▸ **REQUIRED ACTION**
Scan the records for the string "https"; copy each line where it occurs.
++++ GIVEN DATA ++++
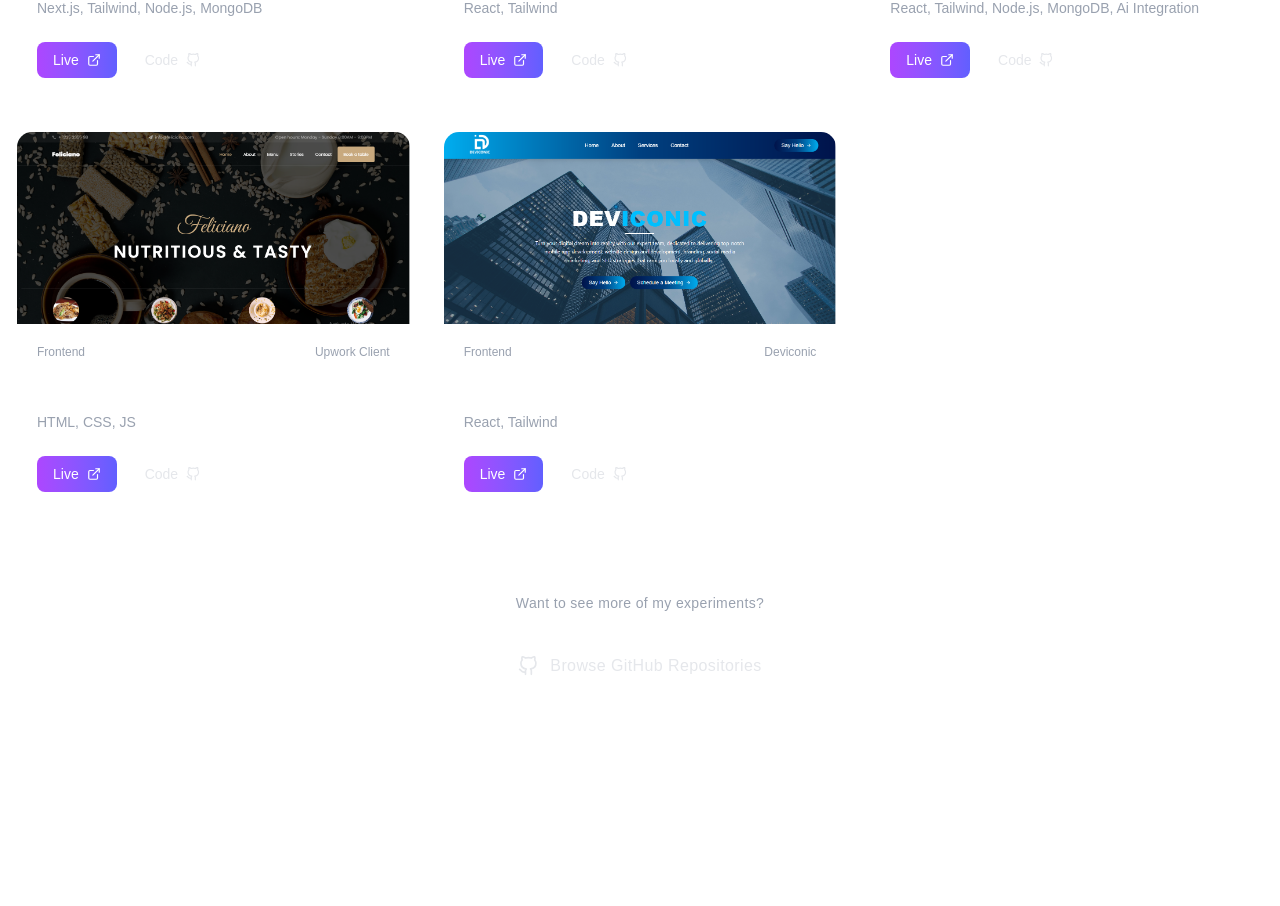
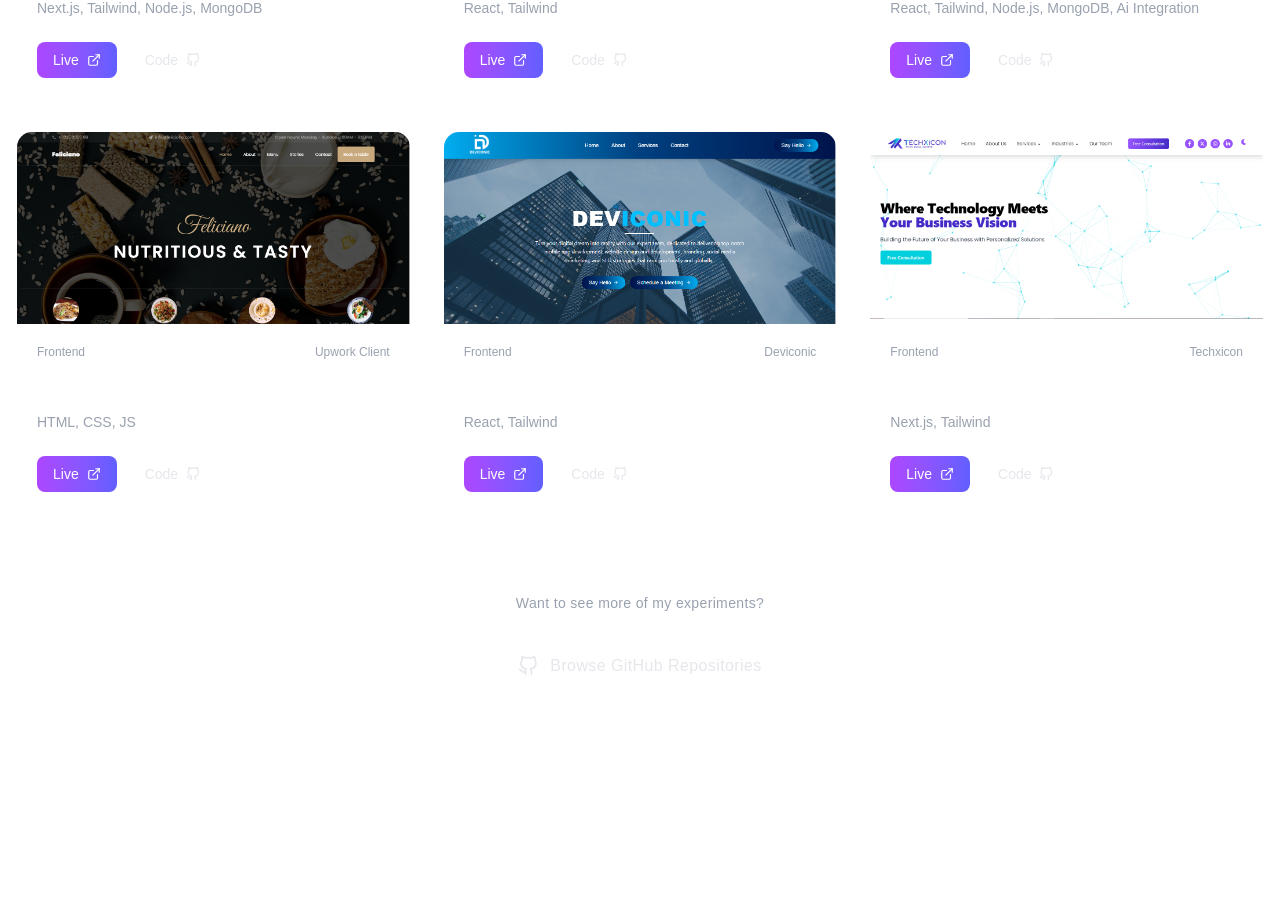
Before and after one commit to Asmakhokhar/AsmaK.Web, a Next.js app: page / in a window 1280 px wide. Shown: the part 4315-5221 px from the top of the page. Built offline with nearby package versions, Linux system fonts and the light colour scheme; no server answers.

Commit message:
added project card

```diff
--- a/src/app/Components/ProjectsSection.js
+++ b/src/app/Components/ProjectsSection.js
@@ -45,7 +45,7 @@ const projects = [
     stack: "HTML, CSS, JS",
     image: "./res.PNG",
     live: "https://feliciano-restaurant-website.vercel.app/",
-    github: "#",
+    github: "https://github.com/Asmakhokhar/Feliciano-Restaurant-Website",
   },
   {
     id: 5,
@@ -56,6 +56,16 @@ const projects = [
     image: "./dev.PNG",
     live: "https://www.deviconic.com/",
     github: "#",
+  },
+  {
+    id: 6,
+    title: "Techxicon Company Website",
+    category: "Frontend",
+    company: "Techxicon",
+    stack: "Next.js, Tailwind",
+    image: "./tx.PNG",
+    live: "https://glowing-octo-system-wio1.vercel.app/",
+    github: "https://github.com/Asmakhokhar/Tech-website",
   },
 ];
 
```
Also changed, not shown: public/tx.PNG (added).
++++
▸ **TASK RESULT**
     live: "https://feliciano-restaurant-website.vercel.app/",
+    github: "https://github.com/Asmakhokhar/Feliciano-Restaurant-Website",
     live: "https://www.deviconic.com/",
+    live: "https://glowing-octo-system-wio1.vercel.app/",
+    github: "https://github.com/Asmakhokhar/Tech-website",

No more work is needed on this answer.